ACTION ITEM: Pick out each line of the records that includes the string "color", and copy it.

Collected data
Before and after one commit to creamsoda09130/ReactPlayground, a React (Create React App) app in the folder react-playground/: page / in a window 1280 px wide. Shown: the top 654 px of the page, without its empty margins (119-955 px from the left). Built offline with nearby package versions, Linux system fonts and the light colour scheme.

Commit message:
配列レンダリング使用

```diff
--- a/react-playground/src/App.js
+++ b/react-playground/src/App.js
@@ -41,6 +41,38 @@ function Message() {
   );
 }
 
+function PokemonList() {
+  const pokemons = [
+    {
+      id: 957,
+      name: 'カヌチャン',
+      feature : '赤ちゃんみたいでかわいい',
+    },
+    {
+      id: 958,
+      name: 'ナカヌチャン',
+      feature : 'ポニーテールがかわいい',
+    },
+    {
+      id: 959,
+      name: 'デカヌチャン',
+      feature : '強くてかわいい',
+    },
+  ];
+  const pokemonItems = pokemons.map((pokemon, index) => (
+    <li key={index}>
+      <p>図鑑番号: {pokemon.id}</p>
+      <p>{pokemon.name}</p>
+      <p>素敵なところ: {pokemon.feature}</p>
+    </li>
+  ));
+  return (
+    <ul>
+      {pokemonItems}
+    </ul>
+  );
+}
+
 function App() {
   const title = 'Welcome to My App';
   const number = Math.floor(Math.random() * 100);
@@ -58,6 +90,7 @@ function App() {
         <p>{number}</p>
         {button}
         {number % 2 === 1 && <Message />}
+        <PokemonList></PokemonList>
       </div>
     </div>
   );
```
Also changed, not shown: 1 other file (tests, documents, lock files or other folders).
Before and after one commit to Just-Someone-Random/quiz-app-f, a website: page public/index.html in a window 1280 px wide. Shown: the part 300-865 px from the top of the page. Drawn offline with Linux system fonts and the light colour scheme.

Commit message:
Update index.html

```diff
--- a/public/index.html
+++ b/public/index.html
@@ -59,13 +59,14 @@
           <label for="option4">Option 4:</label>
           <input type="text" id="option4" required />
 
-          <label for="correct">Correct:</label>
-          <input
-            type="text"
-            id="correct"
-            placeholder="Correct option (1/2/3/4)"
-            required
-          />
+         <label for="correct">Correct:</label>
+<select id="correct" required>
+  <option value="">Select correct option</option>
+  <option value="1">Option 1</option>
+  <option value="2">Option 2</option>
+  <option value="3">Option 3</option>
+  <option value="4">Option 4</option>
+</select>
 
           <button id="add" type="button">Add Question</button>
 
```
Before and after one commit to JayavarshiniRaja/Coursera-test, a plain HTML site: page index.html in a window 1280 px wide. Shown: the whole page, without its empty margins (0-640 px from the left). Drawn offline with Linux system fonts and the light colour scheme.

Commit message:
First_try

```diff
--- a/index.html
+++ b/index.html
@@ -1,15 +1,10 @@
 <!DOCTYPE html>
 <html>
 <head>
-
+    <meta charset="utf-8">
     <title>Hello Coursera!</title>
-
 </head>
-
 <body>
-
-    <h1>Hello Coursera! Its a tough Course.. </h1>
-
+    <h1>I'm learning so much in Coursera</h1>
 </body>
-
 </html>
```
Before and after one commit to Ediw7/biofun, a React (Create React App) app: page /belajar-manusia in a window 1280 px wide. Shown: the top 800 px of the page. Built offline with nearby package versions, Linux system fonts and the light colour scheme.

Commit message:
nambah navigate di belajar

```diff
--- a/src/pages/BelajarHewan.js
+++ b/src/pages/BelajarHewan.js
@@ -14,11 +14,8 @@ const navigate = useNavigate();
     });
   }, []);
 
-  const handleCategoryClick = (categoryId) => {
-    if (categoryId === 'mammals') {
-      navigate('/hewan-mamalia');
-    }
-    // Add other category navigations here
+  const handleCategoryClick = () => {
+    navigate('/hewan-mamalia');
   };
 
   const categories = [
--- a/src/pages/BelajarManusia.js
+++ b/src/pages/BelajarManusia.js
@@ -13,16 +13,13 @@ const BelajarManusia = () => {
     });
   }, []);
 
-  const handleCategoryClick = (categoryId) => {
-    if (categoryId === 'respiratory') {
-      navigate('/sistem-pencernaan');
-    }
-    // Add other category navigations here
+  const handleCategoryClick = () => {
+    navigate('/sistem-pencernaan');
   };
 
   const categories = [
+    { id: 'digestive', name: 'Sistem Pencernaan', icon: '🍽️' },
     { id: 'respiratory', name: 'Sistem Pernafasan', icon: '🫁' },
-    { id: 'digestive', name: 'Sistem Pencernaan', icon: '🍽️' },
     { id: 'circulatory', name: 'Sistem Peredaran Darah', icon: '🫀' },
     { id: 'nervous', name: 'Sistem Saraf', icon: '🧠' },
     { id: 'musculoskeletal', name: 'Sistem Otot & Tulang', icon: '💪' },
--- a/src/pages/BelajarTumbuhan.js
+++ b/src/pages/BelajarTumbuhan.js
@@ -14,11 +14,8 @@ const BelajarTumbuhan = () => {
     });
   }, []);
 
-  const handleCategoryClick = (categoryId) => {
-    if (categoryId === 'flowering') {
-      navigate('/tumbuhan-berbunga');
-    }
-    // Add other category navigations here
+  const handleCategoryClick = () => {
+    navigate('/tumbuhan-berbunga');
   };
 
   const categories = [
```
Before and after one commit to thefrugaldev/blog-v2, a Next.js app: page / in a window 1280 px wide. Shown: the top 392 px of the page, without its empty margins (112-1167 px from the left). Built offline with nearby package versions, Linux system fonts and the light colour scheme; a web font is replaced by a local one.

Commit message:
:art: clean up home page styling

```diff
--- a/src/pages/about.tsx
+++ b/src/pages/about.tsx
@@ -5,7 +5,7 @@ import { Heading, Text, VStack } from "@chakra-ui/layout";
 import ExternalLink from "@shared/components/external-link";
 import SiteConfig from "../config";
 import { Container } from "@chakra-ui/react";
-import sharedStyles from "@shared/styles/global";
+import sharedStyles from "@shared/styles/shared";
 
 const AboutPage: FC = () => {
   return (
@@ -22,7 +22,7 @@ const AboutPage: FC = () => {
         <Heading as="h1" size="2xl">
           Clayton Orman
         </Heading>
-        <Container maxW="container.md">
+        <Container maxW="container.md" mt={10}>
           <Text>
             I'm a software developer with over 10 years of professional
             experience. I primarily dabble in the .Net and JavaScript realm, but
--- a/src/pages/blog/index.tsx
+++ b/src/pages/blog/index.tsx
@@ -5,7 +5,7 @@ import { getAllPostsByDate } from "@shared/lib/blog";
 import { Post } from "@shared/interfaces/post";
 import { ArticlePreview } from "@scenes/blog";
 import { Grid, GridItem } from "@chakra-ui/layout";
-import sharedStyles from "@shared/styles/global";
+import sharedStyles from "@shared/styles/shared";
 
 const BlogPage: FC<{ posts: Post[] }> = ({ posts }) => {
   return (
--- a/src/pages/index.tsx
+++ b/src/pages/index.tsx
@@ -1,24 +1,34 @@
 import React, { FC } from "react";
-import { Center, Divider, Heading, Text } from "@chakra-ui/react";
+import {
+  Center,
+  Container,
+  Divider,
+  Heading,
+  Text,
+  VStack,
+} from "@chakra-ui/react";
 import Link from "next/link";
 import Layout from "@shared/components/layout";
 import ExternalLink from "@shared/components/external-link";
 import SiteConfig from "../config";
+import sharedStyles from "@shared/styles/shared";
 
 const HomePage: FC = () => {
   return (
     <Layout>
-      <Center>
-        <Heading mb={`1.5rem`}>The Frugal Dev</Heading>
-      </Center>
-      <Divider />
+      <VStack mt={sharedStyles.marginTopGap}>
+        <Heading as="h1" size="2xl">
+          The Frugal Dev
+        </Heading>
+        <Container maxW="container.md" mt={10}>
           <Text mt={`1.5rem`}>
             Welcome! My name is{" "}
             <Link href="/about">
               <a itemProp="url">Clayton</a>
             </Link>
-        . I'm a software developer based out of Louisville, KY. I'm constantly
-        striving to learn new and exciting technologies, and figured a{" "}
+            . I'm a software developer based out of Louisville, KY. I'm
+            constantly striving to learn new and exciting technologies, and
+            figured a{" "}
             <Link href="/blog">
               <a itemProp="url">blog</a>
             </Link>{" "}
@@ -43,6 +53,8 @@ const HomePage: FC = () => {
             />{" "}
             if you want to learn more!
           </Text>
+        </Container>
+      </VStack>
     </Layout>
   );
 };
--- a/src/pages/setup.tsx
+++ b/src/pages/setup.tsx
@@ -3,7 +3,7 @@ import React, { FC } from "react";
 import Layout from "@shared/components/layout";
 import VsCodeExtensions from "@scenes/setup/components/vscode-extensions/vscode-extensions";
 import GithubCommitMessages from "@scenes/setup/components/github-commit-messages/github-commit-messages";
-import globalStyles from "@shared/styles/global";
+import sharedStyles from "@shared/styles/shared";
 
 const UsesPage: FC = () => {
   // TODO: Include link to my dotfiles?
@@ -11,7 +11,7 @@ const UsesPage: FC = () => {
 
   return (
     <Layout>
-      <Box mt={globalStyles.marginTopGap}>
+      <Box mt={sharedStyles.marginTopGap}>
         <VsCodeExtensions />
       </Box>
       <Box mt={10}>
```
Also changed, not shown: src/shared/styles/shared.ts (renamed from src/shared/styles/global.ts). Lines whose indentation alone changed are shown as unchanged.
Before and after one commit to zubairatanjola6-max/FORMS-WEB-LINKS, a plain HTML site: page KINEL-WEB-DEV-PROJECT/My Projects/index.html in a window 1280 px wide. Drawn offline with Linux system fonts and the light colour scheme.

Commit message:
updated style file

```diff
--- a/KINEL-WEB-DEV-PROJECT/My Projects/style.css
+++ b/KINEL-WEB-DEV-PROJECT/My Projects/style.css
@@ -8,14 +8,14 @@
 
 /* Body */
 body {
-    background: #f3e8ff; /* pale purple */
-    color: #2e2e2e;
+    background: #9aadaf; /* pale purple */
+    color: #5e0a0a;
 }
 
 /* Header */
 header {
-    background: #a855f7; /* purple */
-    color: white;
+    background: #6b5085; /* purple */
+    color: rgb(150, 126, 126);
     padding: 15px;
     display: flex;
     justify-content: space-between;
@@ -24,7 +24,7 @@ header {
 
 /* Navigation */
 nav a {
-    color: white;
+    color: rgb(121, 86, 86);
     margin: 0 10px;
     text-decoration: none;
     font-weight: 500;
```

SOLUTION TO THIS PROBLEM:
-    color: #2e2e2e;
+    color: #5e0a0a;
-    color: white;
+    color: rgb(150, 126, 126);
-    color: white;
+    color: rgb(121, 86, 86);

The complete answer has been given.